For speed, Moira’s still using the lump hammer. She jist winna be telt. Onywye, despite the irreversible structural damage, within twa hours she wiz duncing wi’ joy efter discovering fit we think is something very exciting.  It seems that Tommy’s taste in art tends tae the modren, as Moira his found a piece of sculpture in metal and paper that looks very much like Andy Warhol’s famous Campbell’s Soup Tin. It wiz hidden jist ahind a box of ruskoline in Tommy’s kitchen cupboard. Easily missed by the casual observer, but obvious to Moira, eence she had knocked siven shades o’ sharn oot o’ the cupboard wi’ her lump hammer.  Exciting times are ahead for sure, fan Tommy gets back his holidays. I canna wait tae see his face! Let’s jist hope that Moira disna get peckish files we’re waiting.


Hector Schlenk, Senior Research Fellow, Bogton Institute for Public Engagement with Science

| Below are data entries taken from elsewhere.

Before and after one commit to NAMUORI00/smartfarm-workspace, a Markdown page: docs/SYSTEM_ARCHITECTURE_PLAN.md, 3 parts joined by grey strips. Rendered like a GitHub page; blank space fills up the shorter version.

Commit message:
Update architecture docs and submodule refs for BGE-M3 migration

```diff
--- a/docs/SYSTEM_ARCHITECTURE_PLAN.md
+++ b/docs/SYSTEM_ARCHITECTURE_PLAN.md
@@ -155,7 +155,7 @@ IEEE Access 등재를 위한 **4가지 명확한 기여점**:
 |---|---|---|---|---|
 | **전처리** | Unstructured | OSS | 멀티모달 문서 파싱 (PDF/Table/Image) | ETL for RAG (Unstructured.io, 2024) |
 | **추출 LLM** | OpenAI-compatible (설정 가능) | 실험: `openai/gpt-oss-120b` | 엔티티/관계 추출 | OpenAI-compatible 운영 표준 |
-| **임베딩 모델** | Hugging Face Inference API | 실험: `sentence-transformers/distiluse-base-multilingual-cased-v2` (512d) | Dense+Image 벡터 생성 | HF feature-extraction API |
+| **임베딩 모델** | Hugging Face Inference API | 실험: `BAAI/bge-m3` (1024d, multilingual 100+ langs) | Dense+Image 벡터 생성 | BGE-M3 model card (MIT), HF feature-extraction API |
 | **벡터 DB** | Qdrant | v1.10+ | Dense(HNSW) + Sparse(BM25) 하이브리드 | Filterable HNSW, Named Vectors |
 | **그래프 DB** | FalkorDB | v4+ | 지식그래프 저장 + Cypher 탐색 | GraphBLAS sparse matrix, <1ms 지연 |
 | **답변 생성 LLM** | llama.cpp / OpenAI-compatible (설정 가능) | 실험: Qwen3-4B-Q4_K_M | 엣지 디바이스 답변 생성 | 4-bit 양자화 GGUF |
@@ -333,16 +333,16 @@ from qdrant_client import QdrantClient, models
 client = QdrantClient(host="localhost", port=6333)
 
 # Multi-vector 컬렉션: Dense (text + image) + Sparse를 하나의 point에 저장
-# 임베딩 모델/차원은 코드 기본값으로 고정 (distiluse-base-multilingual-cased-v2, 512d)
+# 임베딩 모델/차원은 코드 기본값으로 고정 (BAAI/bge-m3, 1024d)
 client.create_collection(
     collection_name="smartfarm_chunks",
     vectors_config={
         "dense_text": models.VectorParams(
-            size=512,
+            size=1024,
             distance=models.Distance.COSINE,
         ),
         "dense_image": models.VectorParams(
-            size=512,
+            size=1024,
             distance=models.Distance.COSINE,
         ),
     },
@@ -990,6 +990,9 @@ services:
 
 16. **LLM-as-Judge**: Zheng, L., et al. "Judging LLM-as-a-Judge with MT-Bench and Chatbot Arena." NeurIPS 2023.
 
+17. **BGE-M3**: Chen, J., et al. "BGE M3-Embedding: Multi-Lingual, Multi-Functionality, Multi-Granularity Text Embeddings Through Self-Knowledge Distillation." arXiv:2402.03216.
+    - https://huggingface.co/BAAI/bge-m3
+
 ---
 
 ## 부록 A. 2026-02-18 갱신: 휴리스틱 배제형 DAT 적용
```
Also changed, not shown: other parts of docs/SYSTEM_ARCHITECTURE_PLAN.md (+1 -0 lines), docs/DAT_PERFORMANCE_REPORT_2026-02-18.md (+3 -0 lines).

As a scientist, people are forever asking me questions.  Questions like ‘I’m a Sagittarius, what effect will the inclusion of the constellation of Ophiuchus in the zodiac have on my horoscope” To which I answer, ‘Astromomer. AstroNOMer.” But one question I am now bound to be asked is if I know Nobel Prize winning physicist J. Michael Kosterlitz. As can be deduced from his traditional Aberdeenshire surname (I believe he is descended from the Kosterlitz’s of Oldmeldrum), Michael was indeed born and brought up in the Granite City. He can therefore take his place in the roll call of Aberdeen’s greatest scientific minds; R.V. Jones, Hugh Pennington and Jim McColl from the Beechgrove Garden.

Kosterlitz, who now teaches at the famous Brown University in Providence Rhode Island, has been awarded the prize for his work on the strange phases of matter. Put simply, the phases of matter with which we are all familiar, (namely when things change from solid to liquid to gas) are only part of the story. When matter is in extreme conditions, such as when it’s very cold or very flat, scientists start to see unusual behaviour.

Now, correlation is not causation, but it seems to me it’s highly likely that Prof. Kosterlitz’s first experience of witnessing unusual behavior in exceptionally cold and flat conditions came as a child being taken to winter fixtures at Pittodrie.

Of course, the most impressive thing about Prof. Kosterlitz is not his Nobel prize, but the fact that at an early age he did as all truly successful Aberdonians have done; got the hell out of here to somewhere with better weather!